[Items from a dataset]
_ _ _ _ _ _ _

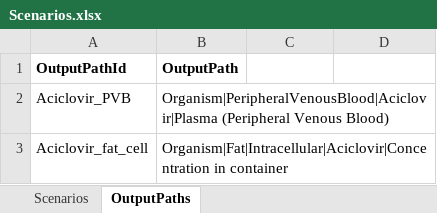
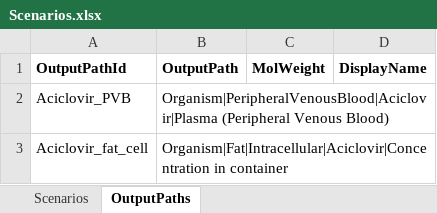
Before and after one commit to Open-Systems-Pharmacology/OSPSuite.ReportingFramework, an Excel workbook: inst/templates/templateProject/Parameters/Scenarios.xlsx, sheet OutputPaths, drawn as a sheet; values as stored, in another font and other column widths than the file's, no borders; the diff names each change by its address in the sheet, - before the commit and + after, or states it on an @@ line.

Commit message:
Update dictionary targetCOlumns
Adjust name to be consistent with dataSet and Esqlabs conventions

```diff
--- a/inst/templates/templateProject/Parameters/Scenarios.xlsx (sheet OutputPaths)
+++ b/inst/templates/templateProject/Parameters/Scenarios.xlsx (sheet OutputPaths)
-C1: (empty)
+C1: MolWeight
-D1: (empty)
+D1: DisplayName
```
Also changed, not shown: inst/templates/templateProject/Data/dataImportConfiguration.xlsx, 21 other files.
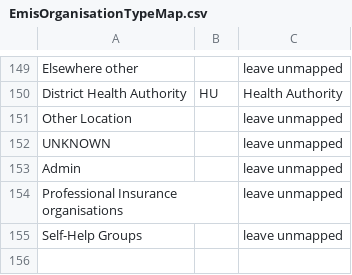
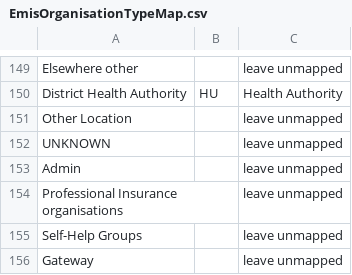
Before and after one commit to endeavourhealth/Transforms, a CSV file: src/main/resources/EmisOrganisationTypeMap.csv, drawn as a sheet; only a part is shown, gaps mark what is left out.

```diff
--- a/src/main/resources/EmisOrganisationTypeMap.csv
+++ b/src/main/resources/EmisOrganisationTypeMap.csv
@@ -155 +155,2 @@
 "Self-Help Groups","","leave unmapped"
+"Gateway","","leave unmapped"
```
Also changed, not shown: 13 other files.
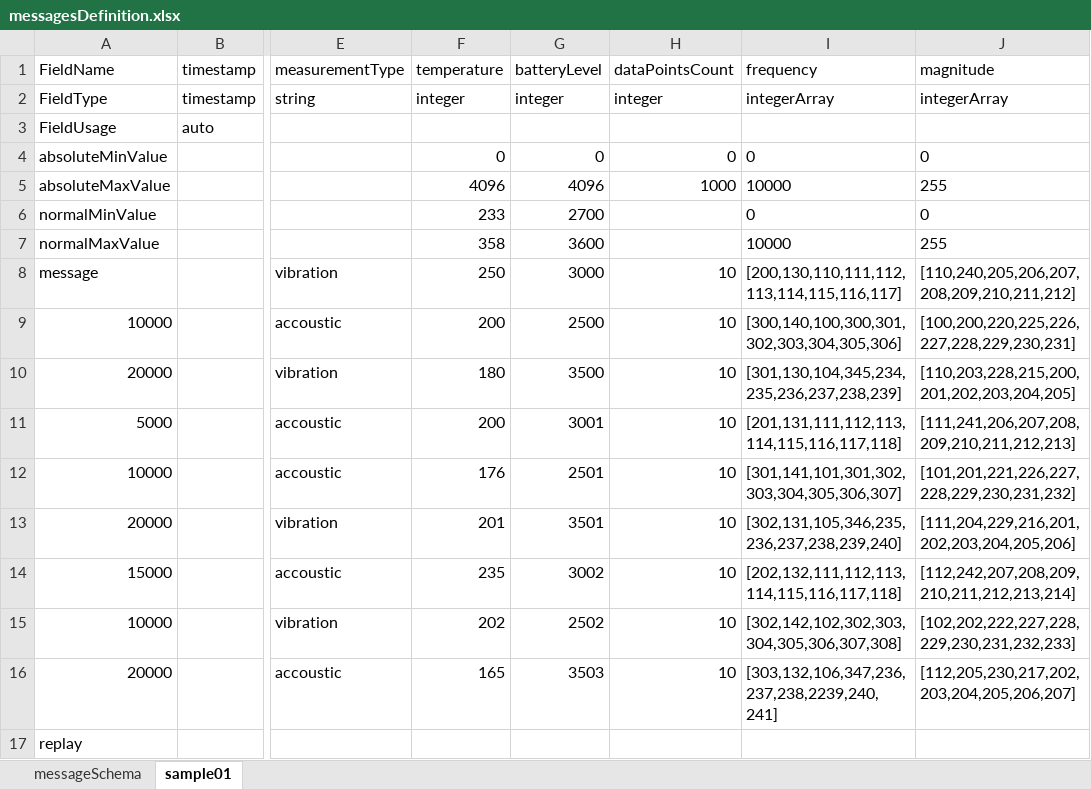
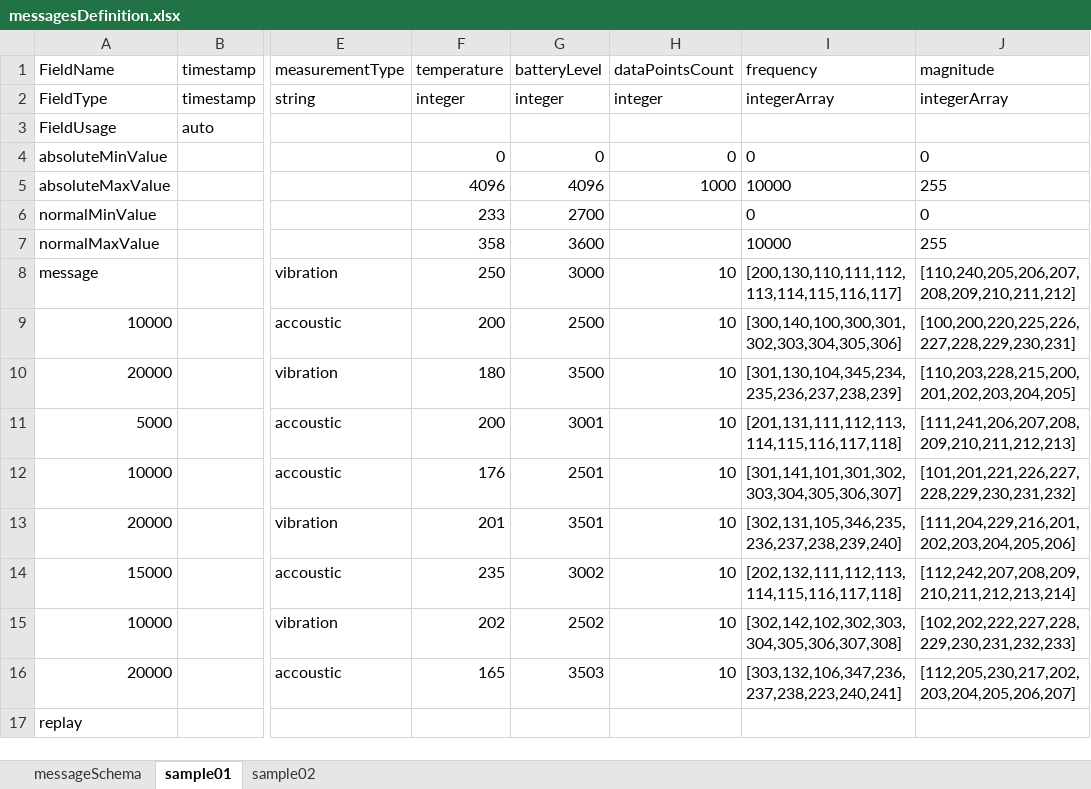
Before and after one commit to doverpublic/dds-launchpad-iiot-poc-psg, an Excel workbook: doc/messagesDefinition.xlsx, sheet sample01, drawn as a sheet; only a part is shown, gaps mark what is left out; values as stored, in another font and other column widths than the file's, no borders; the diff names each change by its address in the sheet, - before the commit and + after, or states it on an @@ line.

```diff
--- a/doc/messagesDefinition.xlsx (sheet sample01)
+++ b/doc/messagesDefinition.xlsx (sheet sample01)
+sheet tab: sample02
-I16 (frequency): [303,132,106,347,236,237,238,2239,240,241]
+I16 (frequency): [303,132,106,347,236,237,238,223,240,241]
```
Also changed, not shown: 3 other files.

_ _ _ _ _ _ _

** AIM OF THE EXERCISE **
In how many lines of the records does the word "unmapped" appear? Reply with the number only.

** TASK OUTPUT **
2